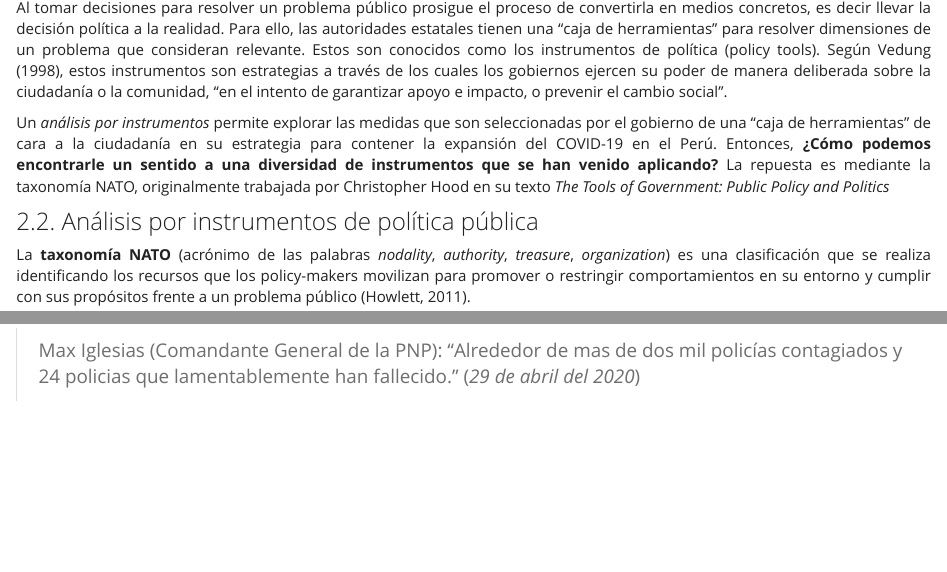
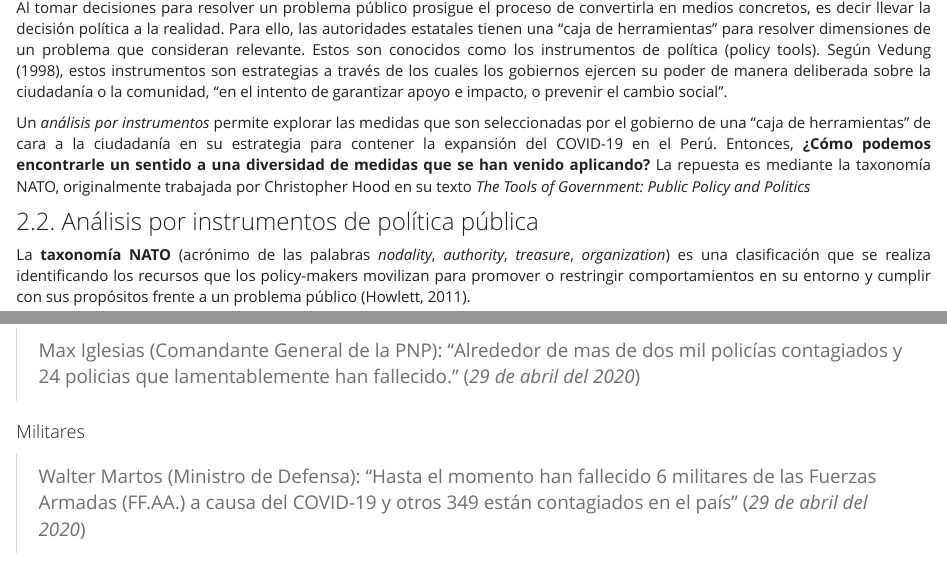
Before and after one commit to COVID-19-proyectoperu/COVID-19-proyectoperu.github.io, an R Markdown document (nacional.Rmd): the page in a window 1100 px wide, from 410 px down, and a second part further down, joined at a grey line. Rendered offline with R 4.5, knitr and Pandoc, with nearby package versions; some code elsewhere in the file could not run offline.

Commit message:
Actualizacion 30 de abril

```diff
--- a/nacional.Rmd
+++ b/nacional.Rmd
@@ -65,7 +65,7 @@ trazabilidad+theme(axis.title.y=element_blank(),axis.text.y=element_blank(), axi
 
 
 <p>
-<div style="text-align:justify"> Un *análisis por instrumentos* permite explorar las medidas que son seleccionadas por el gobierno de una “caja de herramientas” de cara a la ciudadanía en su estrategia para contener la expansión del COVID-19 en el Perú. Entonces, **¿Cómo podemos encontrarle un sentido a una diversidad de instrumentos que se han venido aplicando?** La repuesta es mediante la taxonomía NATO, originalmente trabajada por Christopher Hood en su texto *The Tools of Government: Public Policy and Politics* </div>
+<div style="text-align:justify"> Un *análisis por instrumentos* permite explorar las medidas que son seleccionadas por el gobierno de una “caja de herramientas” de cara a la ciudadanía en su estrategia para contener la expansión del COVID-19 en el Perú. Entonces, **¿Cómo podemos encontrarle un sentido a una diversidad de medidas que se han venido aplicando?** La repuesta es mediante la taxonomía NATO, originalmente trabajada por Christopher Hood en su texto *The Tools of Government: Public Policy and Politics* </div>
 </p>
 
 
@@ -177,6 +177,10 @@ Asimismo, debemos tener en cuenta la teoría de las corrientes múltiples, propu
 
 > Max Iglesias (Comandante General de la PNP): "Alrededor de mas de dos mil policías contagiados y 24 policias que lamentablemente han fallecido." (*29 de abril del 2020*)
 
+#### Militares
+
+> Walter Martos (Ministro de Defensa): "Hasta el momento han fallecido 6 militares de las Fuerzas Armadas (FF.AA.) a causa del COVID-19 y otros 349 están contagiados en el país" (*29 de abril del 2020*)
+
 
 ### 2.6. Conflictos sociales vinculados al Estado de Emergencia
 
```
Also changed, not shown: subnacional.Rmd (+1 -2 lines), README.md, nacional.html, nacional_files/figure-html/trazabilidad de decisiones-1.png, subnacional.html.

★ ★ ★ ★ ★ ★ ★

:: WORK REQUIRED ::
Scan the records for lines with the string "abril". Give the number of such lines and nothing else.

:: RESULT FOR THIS TASK ::
3